Apple is hiring the iPhone ancestor Newton and Nvidia is introducing the Geforce 3 in detail – that happened on February 27th? Every day, PC Games Hardware takes a look back at the young but eventful history of the computer.
…1998: The personal digital assistant, PDA for short, is the notepad of the future: it remembers addresses and telephone numbers, records small texts, manages appointments, and later even allows wireless Internet access. But in the early 1990s, when Apple released the Newton, the world wasn’t quite ready for such a handwriting-recognizing portable mini-calculator. And so the Newton fails despite its strengths: On February 27, 1998, the end of development is announced.

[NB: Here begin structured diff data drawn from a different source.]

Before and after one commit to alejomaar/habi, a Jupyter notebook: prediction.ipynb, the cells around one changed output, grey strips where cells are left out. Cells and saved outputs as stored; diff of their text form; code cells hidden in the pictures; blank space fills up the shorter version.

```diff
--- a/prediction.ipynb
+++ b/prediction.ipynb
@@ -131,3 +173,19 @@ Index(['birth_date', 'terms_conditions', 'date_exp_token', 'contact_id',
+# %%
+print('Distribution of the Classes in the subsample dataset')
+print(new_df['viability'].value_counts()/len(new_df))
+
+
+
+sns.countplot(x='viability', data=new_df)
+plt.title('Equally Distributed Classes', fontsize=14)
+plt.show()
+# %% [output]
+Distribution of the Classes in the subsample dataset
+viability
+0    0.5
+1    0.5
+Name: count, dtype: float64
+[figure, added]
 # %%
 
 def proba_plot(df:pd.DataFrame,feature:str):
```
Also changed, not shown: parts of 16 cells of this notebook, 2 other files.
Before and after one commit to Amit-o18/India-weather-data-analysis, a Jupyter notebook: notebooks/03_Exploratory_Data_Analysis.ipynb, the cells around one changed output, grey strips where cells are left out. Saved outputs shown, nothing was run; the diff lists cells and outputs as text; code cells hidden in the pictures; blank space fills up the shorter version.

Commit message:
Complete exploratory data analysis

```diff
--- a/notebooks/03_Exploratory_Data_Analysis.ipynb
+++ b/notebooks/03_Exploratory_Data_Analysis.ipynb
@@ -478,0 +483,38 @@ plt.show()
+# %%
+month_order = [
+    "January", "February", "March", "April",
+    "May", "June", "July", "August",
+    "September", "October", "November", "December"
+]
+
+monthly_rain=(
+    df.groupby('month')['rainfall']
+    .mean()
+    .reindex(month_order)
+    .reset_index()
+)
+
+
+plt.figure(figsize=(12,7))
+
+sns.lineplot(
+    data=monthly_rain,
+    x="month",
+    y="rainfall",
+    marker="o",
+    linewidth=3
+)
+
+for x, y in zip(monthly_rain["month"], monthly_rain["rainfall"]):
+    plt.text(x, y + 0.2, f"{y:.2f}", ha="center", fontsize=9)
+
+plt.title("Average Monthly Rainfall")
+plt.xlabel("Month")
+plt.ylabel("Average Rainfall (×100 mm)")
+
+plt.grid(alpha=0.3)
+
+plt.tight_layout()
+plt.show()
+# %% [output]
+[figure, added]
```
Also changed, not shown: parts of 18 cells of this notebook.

The company’s new interim boss, Steve Jobs, wants to refocus on selling Macintosh computers – a strategy that’s paying off and putting Apple back in the black. However, many years later, Apple launches a new handheld computing device, a touchscreen PDA with Internet and phone capabilities: the iPhone.
…2001: After Steve Jobs presented the Geforce 3 together with David Kirk at the MacWorld of the same year, Nvidia officially presented the Geforce 3 on February 27, 2001. The “miracle” GPU NV20 included the first publicly available arithmetic logic units that conformed to the 1.1 versions of the shader specification in Microsoft’s DirectX 8. Thanks to the “freely programmable” shader units – called nFinite FX Engine – unimagined graphic effects should be possible. In fact, however, the Geforce 3 also brought other technologies that are now established as the standard into the mainstream graphics area. Examples of this were a crossbar memory controller to reduce wastage in graphics RAM access, multisampling antialiasing (in the Geforce 3 only implemented as 2x RGMSAA) or up to 8:1 anisotropic, trilinear texture filter (Ati offered 16: 1 AF, but only with the Radeon 9700 a year and a half later also in connection with a trilinear basic filter). In addition, Nvidia now also uses a hidden surface removal method in order to be able to detect and remove hidden surfaces in the final scene ahead of time, thus saving computing power.